> [What you will do]: A line qualifies if it holds the string "form". Copy every qualifying line from the records.

== The records ==

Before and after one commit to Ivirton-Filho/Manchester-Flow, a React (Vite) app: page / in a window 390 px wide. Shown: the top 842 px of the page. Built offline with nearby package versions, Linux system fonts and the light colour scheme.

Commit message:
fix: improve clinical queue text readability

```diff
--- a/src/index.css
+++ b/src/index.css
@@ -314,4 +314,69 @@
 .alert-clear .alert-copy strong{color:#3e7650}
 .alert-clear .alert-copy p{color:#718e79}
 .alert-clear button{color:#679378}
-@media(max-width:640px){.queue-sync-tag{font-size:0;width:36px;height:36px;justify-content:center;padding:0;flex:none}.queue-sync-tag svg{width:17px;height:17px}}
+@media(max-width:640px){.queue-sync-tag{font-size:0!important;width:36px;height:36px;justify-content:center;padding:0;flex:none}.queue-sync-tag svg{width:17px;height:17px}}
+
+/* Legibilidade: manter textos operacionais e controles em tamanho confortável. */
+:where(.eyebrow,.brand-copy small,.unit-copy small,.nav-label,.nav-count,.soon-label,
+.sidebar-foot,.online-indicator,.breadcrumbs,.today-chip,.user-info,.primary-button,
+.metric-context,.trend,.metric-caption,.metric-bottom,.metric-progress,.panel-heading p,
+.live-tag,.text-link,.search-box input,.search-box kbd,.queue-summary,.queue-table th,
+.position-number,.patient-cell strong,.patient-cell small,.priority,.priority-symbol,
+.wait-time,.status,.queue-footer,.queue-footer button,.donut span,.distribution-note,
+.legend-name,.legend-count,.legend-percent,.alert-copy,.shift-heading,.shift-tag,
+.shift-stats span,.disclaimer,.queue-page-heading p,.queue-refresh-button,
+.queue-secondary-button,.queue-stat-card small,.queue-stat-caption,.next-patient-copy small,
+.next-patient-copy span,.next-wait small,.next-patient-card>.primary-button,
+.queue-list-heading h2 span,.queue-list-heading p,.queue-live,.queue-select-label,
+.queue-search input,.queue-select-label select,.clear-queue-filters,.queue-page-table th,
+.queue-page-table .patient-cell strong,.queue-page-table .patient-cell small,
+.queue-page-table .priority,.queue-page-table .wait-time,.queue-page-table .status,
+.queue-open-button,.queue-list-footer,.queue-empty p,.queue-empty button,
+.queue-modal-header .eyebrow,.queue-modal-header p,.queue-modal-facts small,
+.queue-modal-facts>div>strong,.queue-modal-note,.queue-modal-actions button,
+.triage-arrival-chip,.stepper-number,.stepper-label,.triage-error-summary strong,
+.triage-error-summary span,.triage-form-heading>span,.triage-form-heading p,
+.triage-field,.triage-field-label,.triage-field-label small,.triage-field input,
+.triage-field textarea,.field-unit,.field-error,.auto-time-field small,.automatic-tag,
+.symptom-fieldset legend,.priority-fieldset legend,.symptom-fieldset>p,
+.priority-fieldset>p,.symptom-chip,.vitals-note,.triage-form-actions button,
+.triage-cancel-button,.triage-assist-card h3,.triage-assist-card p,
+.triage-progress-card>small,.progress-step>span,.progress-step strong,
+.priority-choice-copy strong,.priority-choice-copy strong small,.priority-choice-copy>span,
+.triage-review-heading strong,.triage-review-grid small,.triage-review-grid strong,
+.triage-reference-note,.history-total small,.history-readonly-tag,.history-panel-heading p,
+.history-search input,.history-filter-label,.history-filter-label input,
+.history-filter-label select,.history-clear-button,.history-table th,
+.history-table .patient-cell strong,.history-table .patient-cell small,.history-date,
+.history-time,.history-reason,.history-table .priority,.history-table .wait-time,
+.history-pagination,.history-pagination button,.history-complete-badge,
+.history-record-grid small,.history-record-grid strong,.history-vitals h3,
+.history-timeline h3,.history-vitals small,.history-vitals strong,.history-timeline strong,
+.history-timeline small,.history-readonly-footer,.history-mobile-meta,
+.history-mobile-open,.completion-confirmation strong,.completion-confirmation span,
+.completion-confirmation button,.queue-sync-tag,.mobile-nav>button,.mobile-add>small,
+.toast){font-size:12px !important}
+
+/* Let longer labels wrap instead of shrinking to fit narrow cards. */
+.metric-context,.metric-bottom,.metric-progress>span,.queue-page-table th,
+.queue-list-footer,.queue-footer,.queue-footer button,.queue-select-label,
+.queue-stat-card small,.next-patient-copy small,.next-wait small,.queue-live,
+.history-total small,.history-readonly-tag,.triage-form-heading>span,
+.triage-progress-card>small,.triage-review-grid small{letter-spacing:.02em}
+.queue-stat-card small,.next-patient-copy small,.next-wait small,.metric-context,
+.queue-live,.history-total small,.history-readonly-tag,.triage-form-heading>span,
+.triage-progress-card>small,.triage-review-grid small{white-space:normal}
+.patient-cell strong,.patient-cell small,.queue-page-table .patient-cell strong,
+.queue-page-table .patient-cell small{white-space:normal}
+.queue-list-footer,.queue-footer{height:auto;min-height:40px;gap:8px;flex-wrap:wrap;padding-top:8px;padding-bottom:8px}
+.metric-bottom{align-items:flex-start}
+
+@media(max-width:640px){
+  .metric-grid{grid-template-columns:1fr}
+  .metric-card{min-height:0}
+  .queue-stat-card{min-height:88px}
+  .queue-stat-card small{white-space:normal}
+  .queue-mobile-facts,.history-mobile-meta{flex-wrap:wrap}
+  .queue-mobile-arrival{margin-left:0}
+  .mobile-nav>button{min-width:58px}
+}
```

===

> [Result below]:
+.triage-error-summary span,.triage-form-heading>span,.triage-form-heading p,
+.priority-fieldset>p,.symptom-chip,.vitals-note,.triage-form-actions button,
+.history-total small,.history-readonly-tag,.triage-form-heading>span,
+.queue-live,.history-total small,.history-readonly-tag,.triage-form-heading>span,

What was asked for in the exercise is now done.